§ **Working data**
=== Section Start ===

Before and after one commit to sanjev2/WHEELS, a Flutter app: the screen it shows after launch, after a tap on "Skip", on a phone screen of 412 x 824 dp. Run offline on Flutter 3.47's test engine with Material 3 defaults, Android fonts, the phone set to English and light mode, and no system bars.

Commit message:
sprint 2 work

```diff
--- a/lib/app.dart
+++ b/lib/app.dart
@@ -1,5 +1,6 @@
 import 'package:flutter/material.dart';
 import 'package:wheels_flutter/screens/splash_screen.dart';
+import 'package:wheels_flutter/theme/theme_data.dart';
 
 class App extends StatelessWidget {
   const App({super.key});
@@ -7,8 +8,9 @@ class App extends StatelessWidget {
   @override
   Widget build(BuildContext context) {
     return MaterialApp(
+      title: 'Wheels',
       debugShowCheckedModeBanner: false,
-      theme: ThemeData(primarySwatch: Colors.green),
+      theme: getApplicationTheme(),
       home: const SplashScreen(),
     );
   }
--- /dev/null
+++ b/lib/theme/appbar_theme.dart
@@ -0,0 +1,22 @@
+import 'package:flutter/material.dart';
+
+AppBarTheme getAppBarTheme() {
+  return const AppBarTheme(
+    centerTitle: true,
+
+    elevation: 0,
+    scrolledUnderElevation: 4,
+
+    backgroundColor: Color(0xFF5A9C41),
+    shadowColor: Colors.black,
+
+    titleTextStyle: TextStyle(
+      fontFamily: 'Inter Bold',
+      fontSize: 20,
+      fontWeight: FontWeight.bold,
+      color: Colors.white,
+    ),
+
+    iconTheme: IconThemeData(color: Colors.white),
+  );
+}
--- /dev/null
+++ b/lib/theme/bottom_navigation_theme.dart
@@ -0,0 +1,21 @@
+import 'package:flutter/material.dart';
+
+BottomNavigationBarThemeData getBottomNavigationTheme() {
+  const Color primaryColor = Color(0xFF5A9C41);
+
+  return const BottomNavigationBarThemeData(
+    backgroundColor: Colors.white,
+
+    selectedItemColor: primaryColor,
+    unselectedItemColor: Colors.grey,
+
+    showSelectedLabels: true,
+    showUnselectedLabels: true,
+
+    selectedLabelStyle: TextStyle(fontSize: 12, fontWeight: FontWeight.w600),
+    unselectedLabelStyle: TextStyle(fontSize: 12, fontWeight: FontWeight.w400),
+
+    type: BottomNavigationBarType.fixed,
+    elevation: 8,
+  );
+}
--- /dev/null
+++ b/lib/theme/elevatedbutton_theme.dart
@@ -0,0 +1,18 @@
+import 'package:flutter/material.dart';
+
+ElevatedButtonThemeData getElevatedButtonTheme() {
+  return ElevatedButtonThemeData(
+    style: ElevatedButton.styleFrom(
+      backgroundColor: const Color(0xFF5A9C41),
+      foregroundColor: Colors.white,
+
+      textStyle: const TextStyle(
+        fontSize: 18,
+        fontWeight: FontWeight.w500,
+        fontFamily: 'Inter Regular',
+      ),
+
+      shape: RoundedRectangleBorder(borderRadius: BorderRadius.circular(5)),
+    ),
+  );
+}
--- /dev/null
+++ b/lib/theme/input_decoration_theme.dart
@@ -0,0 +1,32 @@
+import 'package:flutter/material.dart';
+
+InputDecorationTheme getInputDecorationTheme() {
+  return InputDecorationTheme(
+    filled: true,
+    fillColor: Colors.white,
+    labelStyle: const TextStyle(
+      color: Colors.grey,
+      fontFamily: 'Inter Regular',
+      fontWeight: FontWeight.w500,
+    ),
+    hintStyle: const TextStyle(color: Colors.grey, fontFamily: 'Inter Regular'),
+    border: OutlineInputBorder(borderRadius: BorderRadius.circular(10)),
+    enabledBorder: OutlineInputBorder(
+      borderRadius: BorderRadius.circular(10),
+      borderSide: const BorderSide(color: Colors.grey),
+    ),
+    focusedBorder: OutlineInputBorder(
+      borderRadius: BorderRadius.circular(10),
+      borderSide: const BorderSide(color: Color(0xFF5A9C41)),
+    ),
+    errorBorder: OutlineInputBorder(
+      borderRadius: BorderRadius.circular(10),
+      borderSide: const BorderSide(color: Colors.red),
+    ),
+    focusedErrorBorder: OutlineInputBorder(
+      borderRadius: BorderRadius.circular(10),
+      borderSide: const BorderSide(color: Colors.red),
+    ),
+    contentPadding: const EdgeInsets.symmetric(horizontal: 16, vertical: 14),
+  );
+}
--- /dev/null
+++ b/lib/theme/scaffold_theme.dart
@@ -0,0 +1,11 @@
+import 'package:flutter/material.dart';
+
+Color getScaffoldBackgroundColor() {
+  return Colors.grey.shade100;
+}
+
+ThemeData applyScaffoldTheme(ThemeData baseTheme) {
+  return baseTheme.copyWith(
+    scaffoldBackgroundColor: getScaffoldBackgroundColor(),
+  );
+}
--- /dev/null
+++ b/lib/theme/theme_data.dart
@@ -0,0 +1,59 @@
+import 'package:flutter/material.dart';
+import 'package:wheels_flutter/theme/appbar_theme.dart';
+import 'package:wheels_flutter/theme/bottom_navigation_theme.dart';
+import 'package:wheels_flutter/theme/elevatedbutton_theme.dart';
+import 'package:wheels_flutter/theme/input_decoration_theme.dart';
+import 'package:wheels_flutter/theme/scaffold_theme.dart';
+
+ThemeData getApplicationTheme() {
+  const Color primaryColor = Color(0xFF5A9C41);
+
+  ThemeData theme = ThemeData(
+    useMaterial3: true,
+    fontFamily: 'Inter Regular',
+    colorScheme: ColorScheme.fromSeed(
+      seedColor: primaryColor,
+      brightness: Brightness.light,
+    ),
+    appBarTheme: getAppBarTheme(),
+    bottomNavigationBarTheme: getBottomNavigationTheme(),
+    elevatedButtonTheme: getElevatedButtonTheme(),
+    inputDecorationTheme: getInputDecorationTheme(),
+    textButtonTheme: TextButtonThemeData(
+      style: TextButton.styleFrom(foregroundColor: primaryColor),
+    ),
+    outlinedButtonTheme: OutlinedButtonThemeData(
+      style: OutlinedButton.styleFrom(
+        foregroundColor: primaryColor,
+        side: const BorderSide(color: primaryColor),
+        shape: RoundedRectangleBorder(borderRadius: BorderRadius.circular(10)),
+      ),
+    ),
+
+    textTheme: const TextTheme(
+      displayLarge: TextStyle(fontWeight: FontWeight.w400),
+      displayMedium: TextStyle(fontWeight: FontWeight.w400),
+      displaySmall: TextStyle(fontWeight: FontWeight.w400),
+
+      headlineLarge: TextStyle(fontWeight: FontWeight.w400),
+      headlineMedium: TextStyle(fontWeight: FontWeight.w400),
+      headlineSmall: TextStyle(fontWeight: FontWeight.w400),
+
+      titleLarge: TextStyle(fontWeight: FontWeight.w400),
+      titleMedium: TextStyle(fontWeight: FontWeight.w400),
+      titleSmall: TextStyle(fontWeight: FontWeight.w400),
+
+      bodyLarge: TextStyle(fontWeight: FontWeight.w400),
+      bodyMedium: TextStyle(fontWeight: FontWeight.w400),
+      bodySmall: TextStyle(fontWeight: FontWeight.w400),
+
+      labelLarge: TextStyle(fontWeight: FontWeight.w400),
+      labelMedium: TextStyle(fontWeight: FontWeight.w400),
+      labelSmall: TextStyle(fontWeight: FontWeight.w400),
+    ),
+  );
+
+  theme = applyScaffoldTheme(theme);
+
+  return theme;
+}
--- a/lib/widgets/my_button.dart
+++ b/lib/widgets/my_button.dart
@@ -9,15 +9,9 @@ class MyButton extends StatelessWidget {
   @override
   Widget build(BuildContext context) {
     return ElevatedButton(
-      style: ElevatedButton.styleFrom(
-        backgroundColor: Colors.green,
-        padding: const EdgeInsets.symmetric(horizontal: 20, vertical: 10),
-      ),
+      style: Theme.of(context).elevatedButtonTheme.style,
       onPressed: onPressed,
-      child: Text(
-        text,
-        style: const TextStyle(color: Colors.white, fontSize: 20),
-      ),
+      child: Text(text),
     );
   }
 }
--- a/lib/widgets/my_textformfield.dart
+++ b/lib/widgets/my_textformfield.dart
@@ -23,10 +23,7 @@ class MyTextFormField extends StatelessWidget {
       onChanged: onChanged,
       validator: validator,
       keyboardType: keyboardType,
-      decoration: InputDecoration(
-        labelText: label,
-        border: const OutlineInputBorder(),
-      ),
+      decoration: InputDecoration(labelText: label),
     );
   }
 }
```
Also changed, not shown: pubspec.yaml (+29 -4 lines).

=== Section End ===

§ **Exercise directions**
For the material above, the answer must be only the number of lines holding the word "OutlineInputBorder".

§ **Exercise output**
6